Lecture Hall at 8:30 p.m. tonight.
"By giving concerts each semes-
ter, the group hopes to bring the
music of the Baroque period, 1600-
1700, back to life," Prof. Florian
Mueller of the music school said.
Prof. Mueller plays the oboe in
the trio and was formerly with
the Chicago Symphony Orches-
The other members of the trio
are Prof. Nelson Hauenstein, flute,
and Prof. Marilyn Mason, organ,
both of the music school. The
Trio has performed in Ann Arbor
and throughout Michigan.
Prof. Hauenstein plays flute in
the group and is a graduate of the
University and Eastman School of
Music. Prof. Mason has travelled
extensively as an organ virtuoso
and plays the harpsicord with the
Harry Dunscombe accompanies
the players on the violon-cello.
Coffee and doughnuts will be
served to visiting alumni in the
Union Ballroom from 9:30 a.m. to
noon. Here they will be shown
models of new campus buildings
and research projects from various
departments and schools.
Then at 1:30 p.m. an estimated
75,000 spectators will watch as the
Wolverines take on the Wisconsin
Badgers.

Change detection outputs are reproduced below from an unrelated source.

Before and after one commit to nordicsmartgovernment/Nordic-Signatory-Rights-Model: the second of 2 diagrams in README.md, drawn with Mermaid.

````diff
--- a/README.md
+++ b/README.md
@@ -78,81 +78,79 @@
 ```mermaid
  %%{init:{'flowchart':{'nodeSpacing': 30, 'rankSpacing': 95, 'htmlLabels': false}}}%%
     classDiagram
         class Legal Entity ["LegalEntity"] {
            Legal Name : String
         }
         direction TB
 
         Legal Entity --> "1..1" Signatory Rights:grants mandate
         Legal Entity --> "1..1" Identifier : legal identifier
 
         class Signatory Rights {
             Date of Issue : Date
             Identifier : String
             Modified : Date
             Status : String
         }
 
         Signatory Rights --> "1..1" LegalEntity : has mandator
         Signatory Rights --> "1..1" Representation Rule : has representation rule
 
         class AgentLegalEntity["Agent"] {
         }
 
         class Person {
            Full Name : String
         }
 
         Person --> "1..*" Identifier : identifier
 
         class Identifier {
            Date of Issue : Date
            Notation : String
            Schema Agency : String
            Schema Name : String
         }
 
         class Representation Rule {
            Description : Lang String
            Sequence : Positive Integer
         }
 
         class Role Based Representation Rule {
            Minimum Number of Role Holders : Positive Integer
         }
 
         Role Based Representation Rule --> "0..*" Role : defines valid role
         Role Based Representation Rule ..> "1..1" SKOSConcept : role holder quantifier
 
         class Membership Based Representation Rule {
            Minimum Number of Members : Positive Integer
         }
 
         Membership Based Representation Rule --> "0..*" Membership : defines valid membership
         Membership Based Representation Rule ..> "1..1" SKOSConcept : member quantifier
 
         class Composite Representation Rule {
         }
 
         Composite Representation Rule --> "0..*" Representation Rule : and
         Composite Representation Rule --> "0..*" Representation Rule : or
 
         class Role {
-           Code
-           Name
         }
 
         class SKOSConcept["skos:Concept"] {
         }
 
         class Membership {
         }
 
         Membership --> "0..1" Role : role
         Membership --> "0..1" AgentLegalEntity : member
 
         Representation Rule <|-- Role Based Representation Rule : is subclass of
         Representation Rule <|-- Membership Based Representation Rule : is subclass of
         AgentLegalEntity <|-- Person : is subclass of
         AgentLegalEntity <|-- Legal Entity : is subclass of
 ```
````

During half-time the
University Marching Band and
card section will entertain the
crowd with a theme dedicated to
the late Louis Elbell, who com-
posed the University's fight song.
After the game, many housing
units have planned open houses
where refreshments are served and
often bands are hired to play.
The homecoming dance will fur-
ther carry out the weekend's glam-
our theme by providing a big name
band and a decorated building re-
sembling a Hollywood premiere.
Count Basie' orchestra with Joe
Williams will play to dancers at
the Intramural Building from 9
p.m. to 1 a.m..
A supply of Type 0, Rh positive
blood is urgently needed by the
University Medical Center.
The supply is needed for a pa-
tient scheduled for delicate heart
Persons willing to donate this
particular type of blood are urged
to contact the Medical Center's
Blood Bank between 8 a.m. and
C Perjona/,Czed1 j
MONOGRAMMING SERVICE '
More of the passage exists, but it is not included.